Acquiescing to a long-pending request from Air India to allow it to use a common pool of pilots for different types of aircraft, aviation regulator DGCA has allowed a small group of its crews in the cockpit to swap between Boeing 777 and 787 aircraft on a trial basis to allow the airline to make the most of its crew at a time when it is looking at a widening pilot shortage. | Photo Credit: B. Jothi Ramalingam
Agreeing to a long-pending request from Air India to allow it to use a common pool of pilots for different types of aircraft, the Directorate General of Civil Aviation (DGCA) has allowed a small group of crew its cockpit to swap between Boeing 777 and 787 aircraft on a trial basis to enable the airline to use its crew efficiently during a widening pilot shortage.
However, the pilot fraternity and safety experts have emphasized the need to exercise extreme caution while allowing flexibility in crew use, and calling for strict, third-party oversight of the exercise.
In a letter to Air India on March 3, aviation regulator DGCA authorized mixed fleet trial operations, identifying eight pilot examiners (those who certify other pilots) to be part of phase 1 of the trial. Pilots, some of whom fly Boeing 777s and others Boeing 787s, will undergo ground and simulator training for the change from one type to another. Subsequently, they will be able to fly at least 150 hours in the new type, including at least 10 landings.
“This exercise will enable us to collect empirical data and decide on the future course of action on test scaling up,” said a senior DGCA official on condition of anonymity. The official added that 16 countries around the world allow the exchange of pilots, but they also do so in a phased manner. “The need has been there for a long time, but such a decision involves extensive due diligence so it takes time,” the official added.
In an internal message to Air India employees, the airline’s CEO Campbell Wilson welcomed the decision as it will allow “captains in both fleets to operate either type, broadening their experience, professional development, diversity and scope of operation, as well as according to the company more. stability and flexibility.” He said the decision will make Air India the first and only airline in India to have this approval.
Last month, Air India announced an order of 470 aircraft from Airbus and Boeing, which includes 20 Boeing 787s and 10 Boeing 777-9s. This means the airline now needs “7,000-8,000” pilots over the next 10 years in what some inside the airline described as a “nightmare” situation as the airline has seen several cancellations long-haul flights to the US due to current crew shortages. . The airline’s CEO acknowledged this and said efforts to restore the aircraft’s damage led to a mismatch.
Caution is required
Mohan Ranganathan, aviation safety expert and former Boeing 737 instructor pilot, called for the need for caution. “The commercial interests of the airline should not drive regulatory decisions,” he said The Hindu.
On October 12, 1976, Captain KD Gupta, who was then Operations Manager at Indian Airlines in Mumbai, flew a Boeing 737 from Delhi to Mumbai and after spending the rest of the day at the end of his office work had to go in to fly a Caravelle flight to Chennai due to crew unavailability.
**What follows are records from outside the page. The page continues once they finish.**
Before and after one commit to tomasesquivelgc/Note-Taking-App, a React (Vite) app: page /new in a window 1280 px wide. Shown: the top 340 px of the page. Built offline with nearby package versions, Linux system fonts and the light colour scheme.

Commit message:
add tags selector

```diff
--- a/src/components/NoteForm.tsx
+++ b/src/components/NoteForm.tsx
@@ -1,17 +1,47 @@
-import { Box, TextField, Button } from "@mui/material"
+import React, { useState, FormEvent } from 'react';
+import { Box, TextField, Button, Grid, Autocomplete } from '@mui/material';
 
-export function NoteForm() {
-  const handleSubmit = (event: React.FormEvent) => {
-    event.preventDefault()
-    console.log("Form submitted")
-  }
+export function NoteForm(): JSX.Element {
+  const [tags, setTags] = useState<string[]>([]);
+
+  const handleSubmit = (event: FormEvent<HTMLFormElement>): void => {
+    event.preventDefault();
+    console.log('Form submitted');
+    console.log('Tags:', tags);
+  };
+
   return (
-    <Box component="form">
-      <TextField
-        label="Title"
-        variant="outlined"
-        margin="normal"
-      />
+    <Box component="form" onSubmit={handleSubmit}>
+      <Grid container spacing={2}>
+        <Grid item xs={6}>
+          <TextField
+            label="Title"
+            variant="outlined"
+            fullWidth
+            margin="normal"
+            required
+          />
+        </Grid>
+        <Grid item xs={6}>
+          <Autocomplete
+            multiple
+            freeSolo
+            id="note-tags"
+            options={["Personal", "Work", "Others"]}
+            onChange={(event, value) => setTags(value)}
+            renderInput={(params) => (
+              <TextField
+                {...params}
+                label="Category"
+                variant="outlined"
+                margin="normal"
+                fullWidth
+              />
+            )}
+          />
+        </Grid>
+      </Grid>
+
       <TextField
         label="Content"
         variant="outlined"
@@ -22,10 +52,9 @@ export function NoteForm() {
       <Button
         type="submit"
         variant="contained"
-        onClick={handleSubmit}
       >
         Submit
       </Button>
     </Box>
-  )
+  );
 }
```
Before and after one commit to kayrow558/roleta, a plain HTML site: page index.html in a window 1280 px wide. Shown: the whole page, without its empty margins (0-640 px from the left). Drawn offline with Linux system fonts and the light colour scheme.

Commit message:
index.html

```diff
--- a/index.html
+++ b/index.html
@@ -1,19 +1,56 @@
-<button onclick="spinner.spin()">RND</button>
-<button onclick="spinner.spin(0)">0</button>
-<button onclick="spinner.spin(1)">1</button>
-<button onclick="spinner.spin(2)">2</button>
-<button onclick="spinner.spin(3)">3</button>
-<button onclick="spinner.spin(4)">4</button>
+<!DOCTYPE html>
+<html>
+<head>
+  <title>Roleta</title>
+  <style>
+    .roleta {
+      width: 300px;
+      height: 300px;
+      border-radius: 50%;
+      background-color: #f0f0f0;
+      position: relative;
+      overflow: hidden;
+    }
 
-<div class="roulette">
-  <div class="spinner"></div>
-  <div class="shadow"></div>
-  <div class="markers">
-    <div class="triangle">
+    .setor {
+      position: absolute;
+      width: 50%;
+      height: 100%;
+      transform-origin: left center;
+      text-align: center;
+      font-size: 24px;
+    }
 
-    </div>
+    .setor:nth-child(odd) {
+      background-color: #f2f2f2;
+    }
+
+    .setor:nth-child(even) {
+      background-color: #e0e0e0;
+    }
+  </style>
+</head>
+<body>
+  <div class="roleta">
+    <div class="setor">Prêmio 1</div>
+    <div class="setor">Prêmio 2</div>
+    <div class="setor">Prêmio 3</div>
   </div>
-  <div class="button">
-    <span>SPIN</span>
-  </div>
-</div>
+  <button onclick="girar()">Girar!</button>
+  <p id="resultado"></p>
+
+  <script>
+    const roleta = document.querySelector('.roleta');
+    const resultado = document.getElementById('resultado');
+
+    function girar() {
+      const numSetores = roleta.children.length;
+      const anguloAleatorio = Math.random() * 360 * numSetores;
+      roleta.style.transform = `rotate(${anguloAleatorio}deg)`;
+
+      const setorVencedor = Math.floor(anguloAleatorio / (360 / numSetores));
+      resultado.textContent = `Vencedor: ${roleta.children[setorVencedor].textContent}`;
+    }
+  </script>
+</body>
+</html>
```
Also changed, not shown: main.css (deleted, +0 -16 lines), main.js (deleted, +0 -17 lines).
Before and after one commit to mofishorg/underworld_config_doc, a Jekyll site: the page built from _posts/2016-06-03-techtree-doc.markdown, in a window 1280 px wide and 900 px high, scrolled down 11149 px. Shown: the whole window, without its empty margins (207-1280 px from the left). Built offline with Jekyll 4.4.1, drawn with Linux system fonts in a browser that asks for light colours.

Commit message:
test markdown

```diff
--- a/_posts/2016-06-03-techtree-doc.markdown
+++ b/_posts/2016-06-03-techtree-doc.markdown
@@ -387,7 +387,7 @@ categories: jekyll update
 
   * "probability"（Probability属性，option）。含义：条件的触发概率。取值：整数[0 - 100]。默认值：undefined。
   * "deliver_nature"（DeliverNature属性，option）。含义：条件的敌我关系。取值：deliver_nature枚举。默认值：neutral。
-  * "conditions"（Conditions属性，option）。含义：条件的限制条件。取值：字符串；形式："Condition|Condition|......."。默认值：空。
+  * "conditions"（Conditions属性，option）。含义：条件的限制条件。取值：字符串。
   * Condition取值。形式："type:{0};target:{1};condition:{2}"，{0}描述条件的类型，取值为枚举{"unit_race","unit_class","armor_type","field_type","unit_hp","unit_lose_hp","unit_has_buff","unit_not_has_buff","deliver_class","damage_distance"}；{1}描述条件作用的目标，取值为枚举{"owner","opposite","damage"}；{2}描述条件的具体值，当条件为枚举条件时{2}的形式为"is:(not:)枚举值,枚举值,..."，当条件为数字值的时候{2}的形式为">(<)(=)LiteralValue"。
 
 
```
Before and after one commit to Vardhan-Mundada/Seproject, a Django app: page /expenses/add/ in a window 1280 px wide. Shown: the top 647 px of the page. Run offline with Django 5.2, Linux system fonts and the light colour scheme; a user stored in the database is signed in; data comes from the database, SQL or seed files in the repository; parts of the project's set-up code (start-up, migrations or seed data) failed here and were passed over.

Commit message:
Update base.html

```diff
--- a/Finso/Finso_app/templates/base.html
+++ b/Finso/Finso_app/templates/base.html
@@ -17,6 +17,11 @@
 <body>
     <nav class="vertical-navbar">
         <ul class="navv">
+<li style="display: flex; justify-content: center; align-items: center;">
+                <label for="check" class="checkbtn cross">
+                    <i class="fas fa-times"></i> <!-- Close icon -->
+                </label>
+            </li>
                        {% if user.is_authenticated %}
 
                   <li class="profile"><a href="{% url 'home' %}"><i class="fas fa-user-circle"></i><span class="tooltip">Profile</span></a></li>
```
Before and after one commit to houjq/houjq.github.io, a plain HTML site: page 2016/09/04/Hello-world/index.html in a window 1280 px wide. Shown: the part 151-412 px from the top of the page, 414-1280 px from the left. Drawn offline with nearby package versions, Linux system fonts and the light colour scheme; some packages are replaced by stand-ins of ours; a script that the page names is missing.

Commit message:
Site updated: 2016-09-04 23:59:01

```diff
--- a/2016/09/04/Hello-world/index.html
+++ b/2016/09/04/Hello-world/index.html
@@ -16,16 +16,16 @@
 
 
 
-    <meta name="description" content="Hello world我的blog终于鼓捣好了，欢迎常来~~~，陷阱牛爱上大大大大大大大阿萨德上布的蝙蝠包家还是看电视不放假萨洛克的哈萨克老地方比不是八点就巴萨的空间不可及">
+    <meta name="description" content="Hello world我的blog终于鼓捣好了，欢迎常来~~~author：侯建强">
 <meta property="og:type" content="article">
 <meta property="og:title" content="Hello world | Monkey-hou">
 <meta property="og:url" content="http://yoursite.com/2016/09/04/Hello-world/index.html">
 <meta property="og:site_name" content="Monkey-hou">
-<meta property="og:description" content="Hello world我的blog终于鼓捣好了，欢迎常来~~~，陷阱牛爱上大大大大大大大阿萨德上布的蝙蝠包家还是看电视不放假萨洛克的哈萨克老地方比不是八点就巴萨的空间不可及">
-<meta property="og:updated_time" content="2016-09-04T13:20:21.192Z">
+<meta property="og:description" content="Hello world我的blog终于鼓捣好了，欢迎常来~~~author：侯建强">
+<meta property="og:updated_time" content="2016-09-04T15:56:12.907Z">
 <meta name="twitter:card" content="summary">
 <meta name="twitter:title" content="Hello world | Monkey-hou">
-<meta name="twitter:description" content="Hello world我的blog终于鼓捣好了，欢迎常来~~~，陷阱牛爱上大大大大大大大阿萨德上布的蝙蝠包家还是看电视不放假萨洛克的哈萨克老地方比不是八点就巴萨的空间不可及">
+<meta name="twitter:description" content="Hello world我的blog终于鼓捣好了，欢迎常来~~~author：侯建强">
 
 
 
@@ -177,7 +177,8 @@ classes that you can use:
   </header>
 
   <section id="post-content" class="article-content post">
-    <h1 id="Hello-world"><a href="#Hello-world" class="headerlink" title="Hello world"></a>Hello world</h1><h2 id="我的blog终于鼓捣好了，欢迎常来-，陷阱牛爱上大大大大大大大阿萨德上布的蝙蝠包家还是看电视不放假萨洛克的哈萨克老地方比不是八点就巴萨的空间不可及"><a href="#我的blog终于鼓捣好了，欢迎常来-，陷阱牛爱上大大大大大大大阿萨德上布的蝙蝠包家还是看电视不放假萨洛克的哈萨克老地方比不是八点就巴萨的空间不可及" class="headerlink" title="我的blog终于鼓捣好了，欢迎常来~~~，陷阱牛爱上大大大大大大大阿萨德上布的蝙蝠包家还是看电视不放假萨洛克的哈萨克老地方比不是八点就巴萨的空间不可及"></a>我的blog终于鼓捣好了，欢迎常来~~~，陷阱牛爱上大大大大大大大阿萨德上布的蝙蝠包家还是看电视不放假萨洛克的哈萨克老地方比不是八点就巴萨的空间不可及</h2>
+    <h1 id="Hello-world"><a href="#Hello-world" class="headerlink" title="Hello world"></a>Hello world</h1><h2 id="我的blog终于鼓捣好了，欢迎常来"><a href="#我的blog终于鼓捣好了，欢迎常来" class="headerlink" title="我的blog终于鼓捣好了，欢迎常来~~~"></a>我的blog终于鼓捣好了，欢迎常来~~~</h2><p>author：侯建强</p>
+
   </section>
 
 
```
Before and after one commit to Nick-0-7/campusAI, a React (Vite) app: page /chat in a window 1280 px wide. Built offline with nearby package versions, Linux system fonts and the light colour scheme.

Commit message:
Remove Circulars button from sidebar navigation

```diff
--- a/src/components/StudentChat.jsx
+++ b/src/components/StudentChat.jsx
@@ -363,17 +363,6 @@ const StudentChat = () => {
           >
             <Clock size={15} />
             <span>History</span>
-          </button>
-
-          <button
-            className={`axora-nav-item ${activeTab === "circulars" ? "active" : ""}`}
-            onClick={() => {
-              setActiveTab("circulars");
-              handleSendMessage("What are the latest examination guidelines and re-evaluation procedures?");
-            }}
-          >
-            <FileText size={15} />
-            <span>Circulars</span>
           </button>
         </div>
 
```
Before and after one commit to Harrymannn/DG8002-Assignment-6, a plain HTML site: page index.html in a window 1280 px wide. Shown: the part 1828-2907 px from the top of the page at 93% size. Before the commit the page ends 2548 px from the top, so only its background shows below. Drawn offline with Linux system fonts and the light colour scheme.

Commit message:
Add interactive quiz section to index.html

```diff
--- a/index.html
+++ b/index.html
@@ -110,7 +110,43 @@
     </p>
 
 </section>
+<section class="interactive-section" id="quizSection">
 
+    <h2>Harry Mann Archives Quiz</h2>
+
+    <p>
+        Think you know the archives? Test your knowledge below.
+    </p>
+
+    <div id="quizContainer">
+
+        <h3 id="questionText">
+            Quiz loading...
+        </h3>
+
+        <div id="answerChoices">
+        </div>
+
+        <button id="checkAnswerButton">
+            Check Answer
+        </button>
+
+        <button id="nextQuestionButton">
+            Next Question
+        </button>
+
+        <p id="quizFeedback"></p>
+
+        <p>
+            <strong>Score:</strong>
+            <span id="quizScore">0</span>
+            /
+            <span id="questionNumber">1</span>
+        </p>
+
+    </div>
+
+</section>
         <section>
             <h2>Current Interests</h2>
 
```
On take-off, there was an engine fire and he couldn’t shut off the fuel supply because on a Caravelle plane, the pilot pulls down the switch to shut it off, but on a Boeing plane, it’s the other way around.
“The last sentence recorded on the cockpit voice recorder was, ‘I am very tired’,” recounted Captain Ranganathan. All aboard the Caravelle plane died.
“When a pilot is tired, he will go back to old habits or remember the steps to operate the old engine he was used to,” he explained. “Therefore, if this is being done to meet the shortage of crew, the DGCA should ensure that there is an independent audit. Let us not forget that many examiners in Air India were appointed not based on ability, but because of their connections.”
Although the Boeing 787 and 777 are aircraft of the same manufacturer, they have different cockpit instruments.